MR PRATT (Brindabella) (8.07): Mr Speaker, we have just heard from the ex-Minister for Planning. His full arrogance was exercised, and that reflects the arrogant steamrolling of the community by the Stanhope government. They just shunt things over the community entirely. I remind Mr Corbell and his colleagues of a couple of fundamental points. The fundamental question is this: did ACTPLA and the LDA not get the idea that a 210 megawatt power station 600 metres from Macarthur would have a hell of an environmental impact? Did they blindly accept the much-flawed plume study undertaken by the proponents? By the way, I understand—please disprove me if I am wrong—that the plume study undertaken by a South Australian company, which may have an interest in the outcome of this project in any case, was undertaken against 255 microparts per metric tonne of nitrous oxide, which is one half of one per cent beneath the national standard for a nitrous oxide emission output. It was undertaken against one hour of air samples and was tested at the airport and not at Macarthur.
Mrs Dunne: Using Wagga temperatures.
MR PRATT: That is right, Mrs Dunne. It used Wagga Wagga temperatures, and it was not cycle tested with samples taken over 24 hours. Not only that, but there was not even a series of 24-hour cycles tested over the seasonal profiles that impact in this area. Mr Corbell, do not damn well talk to me about what I may or may not know about environmental impacts. If you knew more than I did, you might have talked about these particular issues, but I have not heard a peep out of you.
Mr Speaker, the fact of the matter is that the proponents were allowed to bring a flawed plume study to the table for consideration when the LDA and ACTPLA offered sites to ActewAGL, the consortium, CTC, CBRE and all the other players. If anybody had been on their toes and on their game, they would have understood that that particular study was far from adequate.
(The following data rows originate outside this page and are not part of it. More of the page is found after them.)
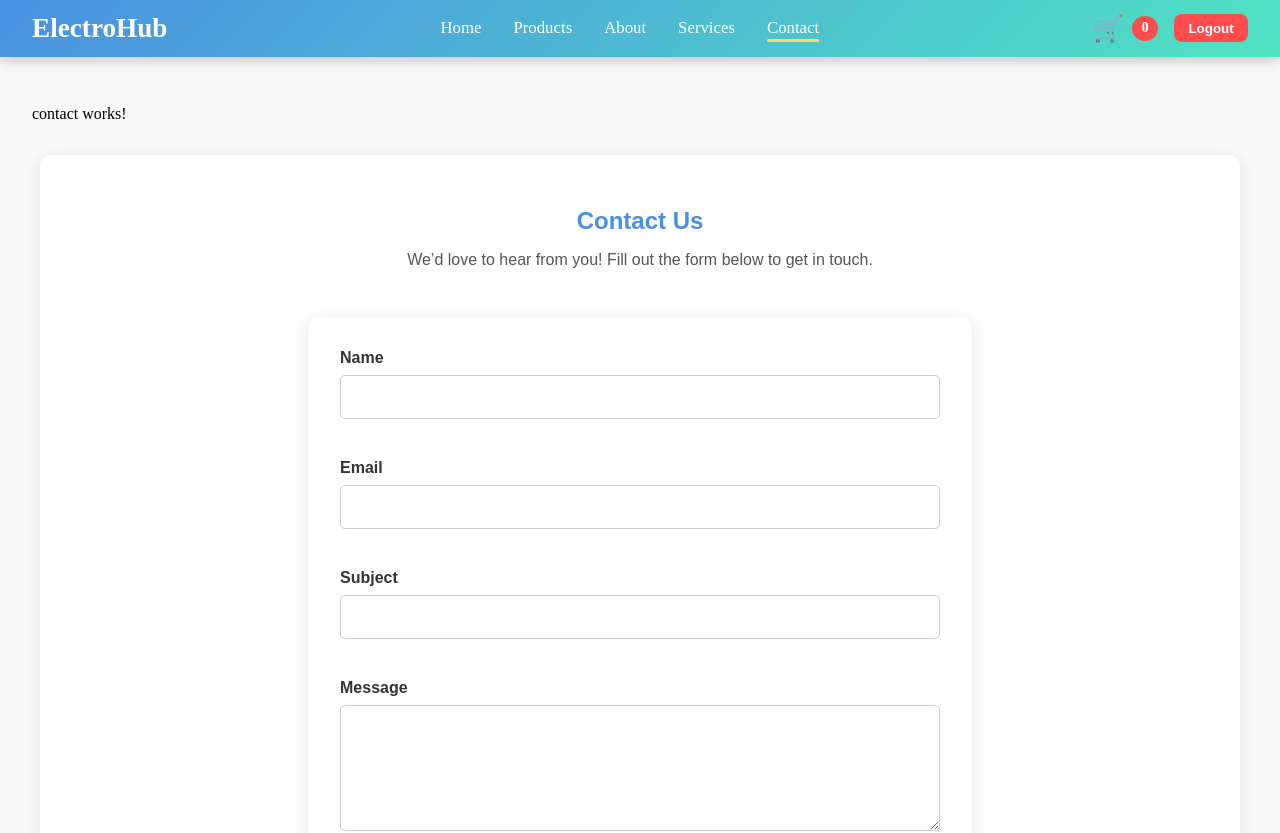
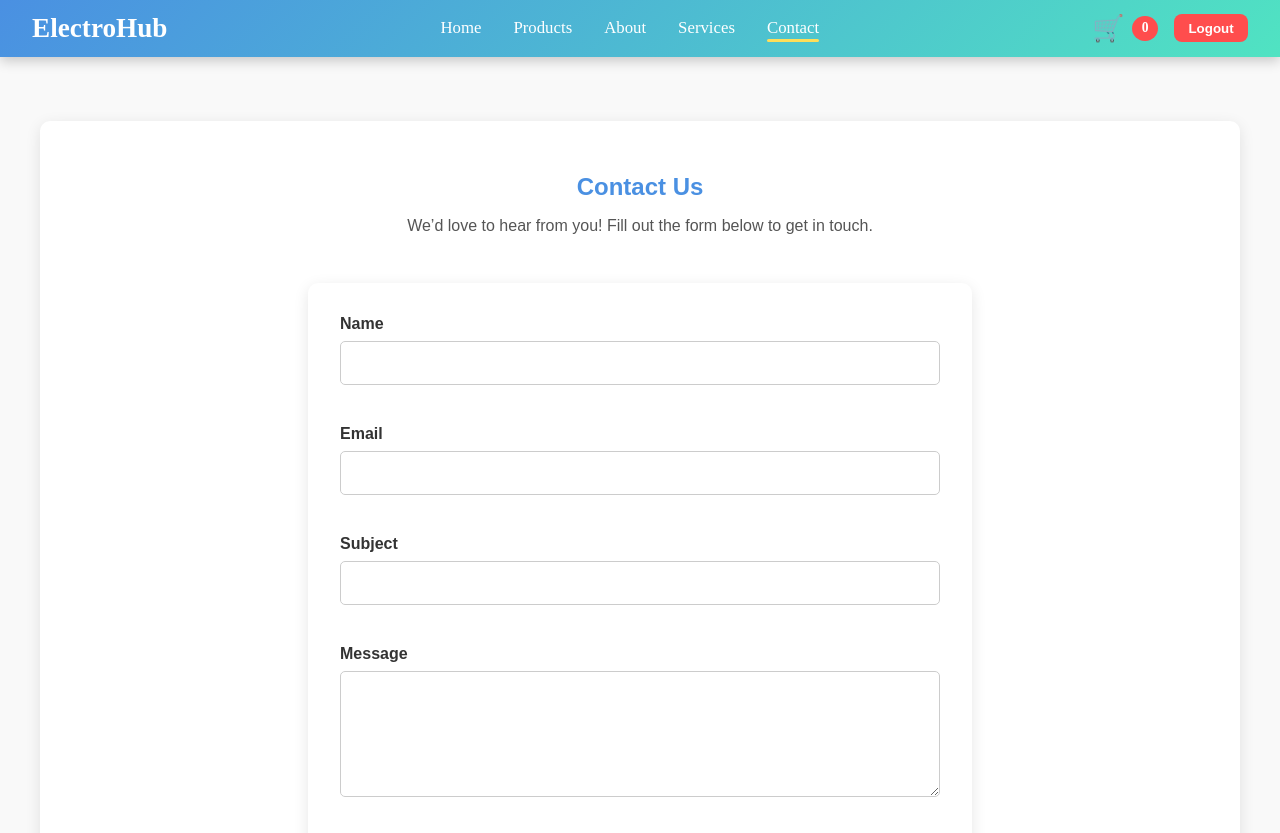
Before and after one commit to Yashkadam999/ElectroHub99, an Angular app: page /contact in a window 1280 px wide. Shown: the top 833 px of the page. Built offline with nearby package versions, Linux system fonts and the light colour scheme.

Commit message:
mm
Signed-off-by: Yash Kadam <yashk090304@gmail.com>

```diff
--- a/src/app/pages/contact/contact.html
+++ b/src/app/pages/contact/contact.html
@@ -1,4 +1,4 @@
-<p>contact works!</p>
+
 <div class="contact-page-container">
   <div class="contact-form-section">
     <h2>Contact Us</h2>
```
There was never an intention to run an EIS on this particular project, unless, of course, the government had been pushed to